DAVID TABER

JP CENTER—The tragedy of the 2005 fire that destroyed First Baptist church was compounded by the loss of the church’s rare 1859 E. & G.G. Hook organ.

Those sounds are lost to the sands of time, but when the church rebuilds it will not be without a Hook organ, First Baptist Pastor Ashlee Wiest-Laird recently told the Gazette.

At the time of the fire, former church musical director Leonardo Ciampa told the Gazette the instrument was “possibly the most beautiful [sounding] organ in Boston, and one of the most beautiful [sounding] organs in the country.”

That organ, Ciampa said, had remained virtually unaltered through its life. “Up until the fire [it] sounded pretty much as it did when James Buchanan was president and the Civil War hadn’t started yet!” he said.

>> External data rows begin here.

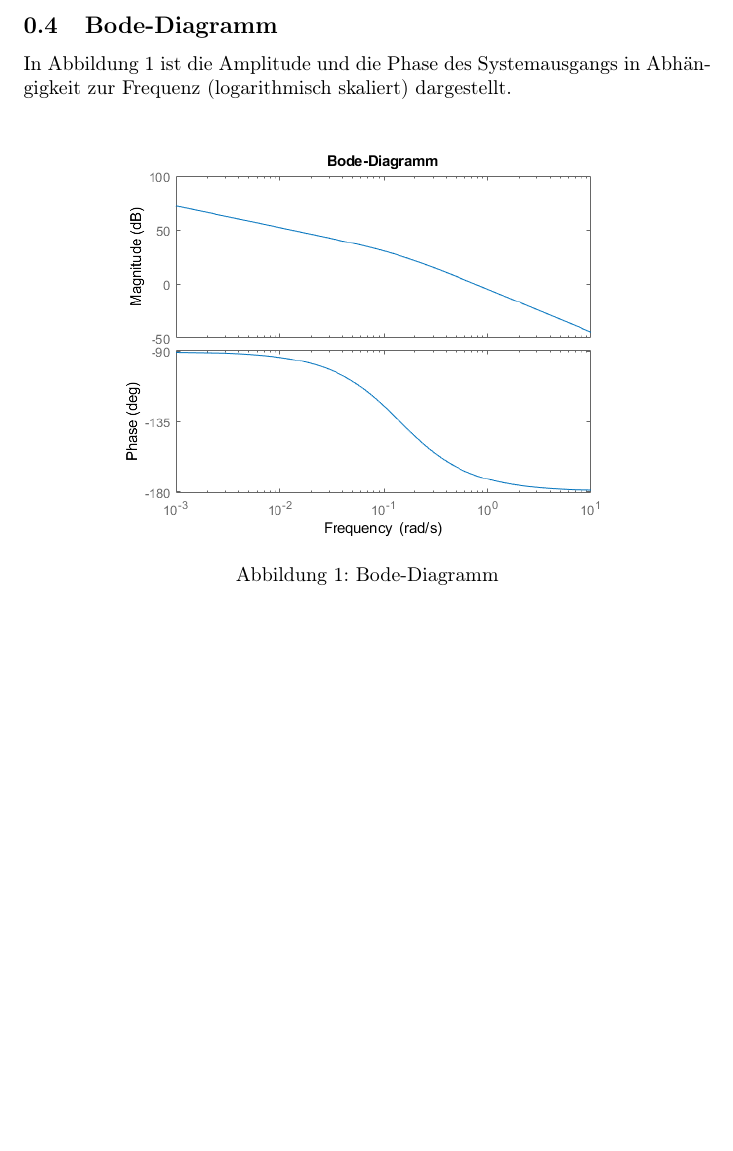
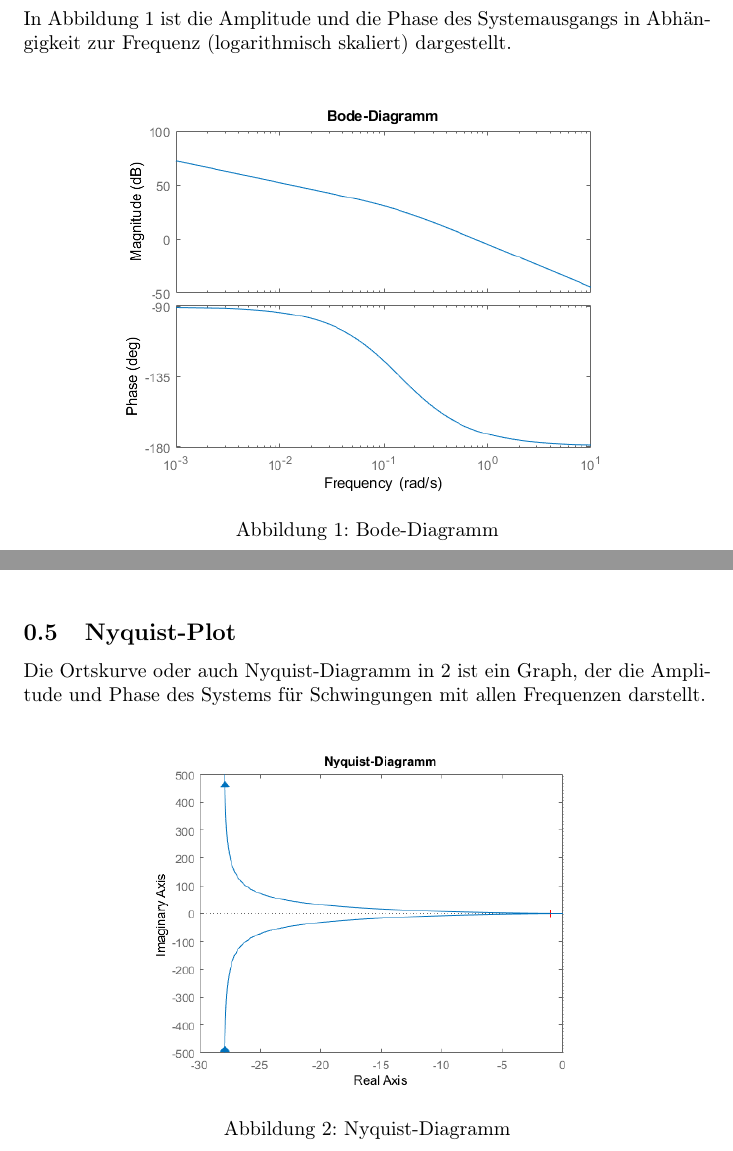
Before and after one commit to Ralerus/Signale-Systeme, a LaTeX document (main.tex, which reads nyquist_plot.tex): part of page 5 of 5 before the commit and two parts of pages 5 and 6 of 6 after it, the two joined at a grey line, cut at the place of the change, the shorter picture padded with empty space. Compiled offline with pdfLaTeX.

Commit message:
add nyquist diagram #8

```diff
--- a/main.tex
+++ b/main.tex
@@ -27,5 +27,6 @@
 \include{state_space_representation}
 \include{input_output_ODE}
 \include{bode_plot}
+\include{nyquist_plot}
 
 \end{document}
--- /dev/null
+++ b/nyquist_plot.tex
@@ -0,0 +1,10 @@
+\subsection{Nyquist-Plot}
+
+Die Ortskurve oder auch Nyquist-Diagramm in \ref{fig:nyquist-diagram} ist ein Graph, der die Amplitude und Phase des Systems für Schwingungen mit allen Frequenzen darstellt.
+
+\begin{figure}[H]
+	\centering
+	\includegraphics[width=0.7\linewidth]{"diagrams/nyquist diagram"}
+	\caption[Nyquist-Diagramm]{Nyquist-Diagramm}
+	\label{fig:nyquist-diagram}
+\end{figure}
```
Also changed, not shown: diagrams/nyquist diagram.png (added), main.pdf, 4 other files.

Through an improbable set of events, the church has acquired an 1872 organ made by the same manufacturer, by that point known as Hook & Hastings, she said.

Shortly after the 2005 fire, Wiest-Laird said, a 6-year-old member of the church told his mother he had dreamed that First Baptist had two new organs.

It was explained to the youth that there was no money to purchase a new organ, she said. But a week later First Baptist got a call from a New York-based organ clearinghouse making the church an offer it could not refuse.

Another church, Mount Mariah Baptist Church in Harlem, was looking to unload its Hook & Hastings organ. The market value was around $40,000, but the New York church agreed to sell it to the JP congregation for $5,000, Wiest-Laird said.

The clearinghouse dismantled the organ and made plans to send it down. But, after the fire, First Baptist was, as it is now, operating out of a trailer on its church’s front lawn. “We didn’t have anywhere to put it,” Wiest-Laird said.

“On Monday morning of the week it was to be shipped we got a call from the Jamaica Plain Neighborhood Development Corporation,” she said. The community development corporation had recently acquired the Blessed Sacrament Church complex at 365 Centre St.

“They said, “We would like to let you put it in the Blessed Sacrament sanctuary for free,’” Wiest-Laird said.

And there First Baptist’s 1872 Hooks & Hastings organ sits to this day.

As the Gazette reported in 2005, Elias Hook, whose first initial was included in the organ manufacturer’s original name, lived on Sumner Hill, where his house still stands.

The organ will cost about $500,000 to restore, Wiest-Laird said. Before the congregation even starts thinking about it, First Baptist plans to begin rebuilding its church this spring, and still needs to raise about $2 million to complete phase one of that project.

Wiest-Laird is sanguine, however, about the church’s prospects for getting the job done.

When the time comes it will start a “special campaign to raise money for the organ itself.” There are different groups of donors interested in restoring the organ and rebuilding the church, she said.